Clicking on the above gives you a medium-resolution JPG image.  I've also put a nicer PDF version at this Google Drive link.

Hey, if I can't use this blog to share the fruits of my weirdness, what good is it?

Friday, November 18, 2016

Atlas of Oddities, Part Deux

Here's the sequel to the blockbuster prequel...  3 maps down, 3 to go.

In my 2013 April A-Z post on author Somtow Sucharitkul, I mentioned his alternate take on a Roman empire that conquered (or tried to conquer) the New World.  His original "Aquila" short stories were published in Asimov's Science Fiction Magazine in the 1980s, then later packaged into novels.  However, the novels didn't contain this gem of a map from the April 1982 issue of Asimov's!

Click to Maximus... er, maximize

I had to dig through a few boxes to find this one, but once I realized it wasn't online anywhere (at least anywhere easily searchable), I was determined to rescue and digitize it.  The map credit at lower left reads "J. R. Odbert."  I think most of the Latin puns are taken right out of Somtow's story, but I wouldn't put it past a crafty cartographer to insert more.  As I remember, a lot of the story takes place in and around the city of Caesarea, which I think is sitting where Omaha, Nebraska ought to be.  This is not your paterfamilias' Terra Nova!

The last two maps are things I've drawn.

Several times on this blog I've waxed on about my love of David Zindell's awesome first novel Neverness and its sequels.  I even wrote a fannish Travel Guide to his intricate and uplifting constructed universe -- which I heartily recommend to anyone about to read the books for the first time.  No spoilers in there!  Much of the action takes place on the largest island on a chilly planet named Icefall.  Zindell didn't include a map of the place, but I did my best to piece together something that could help readers navigate around...

I think my MS Office art skillz have matured a bit since first making this in 2011, but it does the job.  I do need to note that the TV show Family Matters didn't exist when Zindell came up with the name of that southern-most mountain, but I wonder if he found it a minor source of embarrassment when writing the sequels...

Okay (gulp), the final map today is something I drew back in the 1980s.  When my friends and I played D&D, we took turns running the game, and we each took control of a continent on a larger world.  We blithely ignored the realities of such a setup, and each new adventure usually started with something like "As you're disembarking from the ship from Brian's continent, you see...."

Anyway, here's mine.  I did my best to enhance the image, but the original is very lightly-drawn pencil on notebook paper...

I suppose there's a symmetry between my "Ponténar" with the mythical "Poseidonis" that I talked about in the previous post.  I originally designed the coastlines by tracing over a map of the Mid-Atlantic Ridge, and imagined a whole Greek-themed Atlantis-ish empire in the southern part.  I eventually added some extra land up in the north, because my actual contour of the Mid-Atlantic Ridge just didn't have enough surface area for everything I wanted to squeeze in.

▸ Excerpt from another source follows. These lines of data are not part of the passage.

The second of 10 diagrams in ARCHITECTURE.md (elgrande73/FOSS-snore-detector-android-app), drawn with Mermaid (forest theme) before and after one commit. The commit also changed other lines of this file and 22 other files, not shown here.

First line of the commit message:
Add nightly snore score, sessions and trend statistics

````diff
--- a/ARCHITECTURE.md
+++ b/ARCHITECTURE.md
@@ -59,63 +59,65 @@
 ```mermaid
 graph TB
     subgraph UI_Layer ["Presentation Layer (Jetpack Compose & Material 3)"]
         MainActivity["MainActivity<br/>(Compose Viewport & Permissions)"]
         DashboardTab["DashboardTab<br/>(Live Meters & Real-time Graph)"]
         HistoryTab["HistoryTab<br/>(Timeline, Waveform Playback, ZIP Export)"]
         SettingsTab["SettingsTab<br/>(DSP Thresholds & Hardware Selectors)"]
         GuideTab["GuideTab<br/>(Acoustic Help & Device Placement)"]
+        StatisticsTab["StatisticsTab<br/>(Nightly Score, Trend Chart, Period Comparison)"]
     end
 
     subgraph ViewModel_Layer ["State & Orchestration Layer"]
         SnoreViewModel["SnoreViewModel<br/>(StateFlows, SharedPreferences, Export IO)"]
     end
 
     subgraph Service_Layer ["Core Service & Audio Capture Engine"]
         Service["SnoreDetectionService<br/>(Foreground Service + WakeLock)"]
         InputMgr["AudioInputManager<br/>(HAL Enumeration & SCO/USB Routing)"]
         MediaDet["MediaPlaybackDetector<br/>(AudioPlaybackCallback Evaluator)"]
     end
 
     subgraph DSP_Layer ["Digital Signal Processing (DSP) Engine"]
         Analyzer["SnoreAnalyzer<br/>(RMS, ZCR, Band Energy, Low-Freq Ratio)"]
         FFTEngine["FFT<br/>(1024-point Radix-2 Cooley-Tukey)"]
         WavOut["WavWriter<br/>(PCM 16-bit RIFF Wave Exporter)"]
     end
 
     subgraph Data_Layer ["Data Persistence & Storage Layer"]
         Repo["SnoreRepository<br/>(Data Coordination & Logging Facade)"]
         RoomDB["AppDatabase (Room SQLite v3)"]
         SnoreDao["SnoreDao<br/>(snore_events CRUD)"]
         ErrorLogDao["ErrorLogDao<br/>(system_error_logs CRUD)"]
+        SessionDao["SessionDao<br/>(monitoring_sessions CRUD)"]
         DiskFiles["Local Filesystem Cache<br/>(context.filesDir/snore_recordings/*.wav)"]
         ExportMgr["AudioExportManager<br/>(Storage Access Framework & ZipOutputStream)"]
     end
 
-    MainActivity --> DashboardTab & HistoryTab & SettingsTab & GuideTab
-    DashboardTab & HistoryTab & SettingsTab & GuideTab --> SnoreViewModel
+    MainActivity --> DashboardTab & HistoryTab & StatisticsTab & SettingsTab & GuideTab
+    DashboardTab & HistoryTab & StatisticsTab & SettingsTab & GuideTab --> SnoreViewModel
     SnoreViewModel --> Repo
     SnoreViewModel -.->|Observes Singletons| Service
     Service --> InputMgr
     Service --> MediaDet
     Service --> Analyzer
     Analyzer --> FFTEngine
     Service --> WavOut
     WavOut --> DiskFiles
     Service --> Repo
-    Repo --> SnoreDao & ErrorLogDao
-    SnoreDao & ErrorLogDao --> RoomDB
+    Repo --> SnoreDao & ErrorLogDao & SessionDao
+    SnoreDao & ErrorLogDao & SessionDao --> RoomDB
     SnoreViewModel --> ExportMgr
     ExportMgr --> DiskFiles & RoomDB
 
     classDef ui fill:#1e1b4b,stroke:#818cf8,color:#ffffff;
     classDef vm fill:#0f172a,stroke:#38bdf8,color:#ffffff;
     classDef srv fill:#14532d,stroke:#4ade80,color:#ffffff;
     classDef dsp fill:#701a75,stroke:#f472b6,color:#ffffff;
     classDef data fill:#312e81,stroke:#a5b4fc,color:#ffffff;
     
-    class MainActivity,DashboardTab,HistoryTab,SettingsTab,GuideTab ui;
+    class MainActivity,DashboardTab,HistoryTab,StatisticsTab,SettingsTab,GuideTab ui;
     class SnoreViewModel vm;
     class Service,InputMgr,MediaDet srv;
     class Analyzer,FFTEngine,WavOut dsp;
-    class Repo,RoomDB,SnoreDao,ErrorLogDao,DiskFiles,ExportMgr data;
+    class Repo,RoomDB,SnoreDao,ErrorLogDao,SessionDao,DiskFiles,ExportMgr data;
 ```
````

Unfortunately, I never got to tell the stories of many of the places on this map.  Invorum up north was a hidden stronghold of powerful wizards.  The unfortunate dwarfs of Felak-Gizan were enslaved by the Tachyran empire, and were soon going to get their revenge.  See that island in the bay between Tachyra and Yaxaan?  The volcano on that sucker was going to cause trouble for hundreds of miles around.

As I look at the place names in my map, I also see a litany of morphed names of people that meant a lot to me back then.  I'm not going to tell you who Meaghra, Rendin, Gyule, and Kalapis are named after, but each one gives me a lump in the throat.

Ah, well.  I think counter-factual maps like these are tempting vessels for us to pour in our weird, wild thoughts & dreams... and mix them up in ways that sometimes surprise even the mapmaker.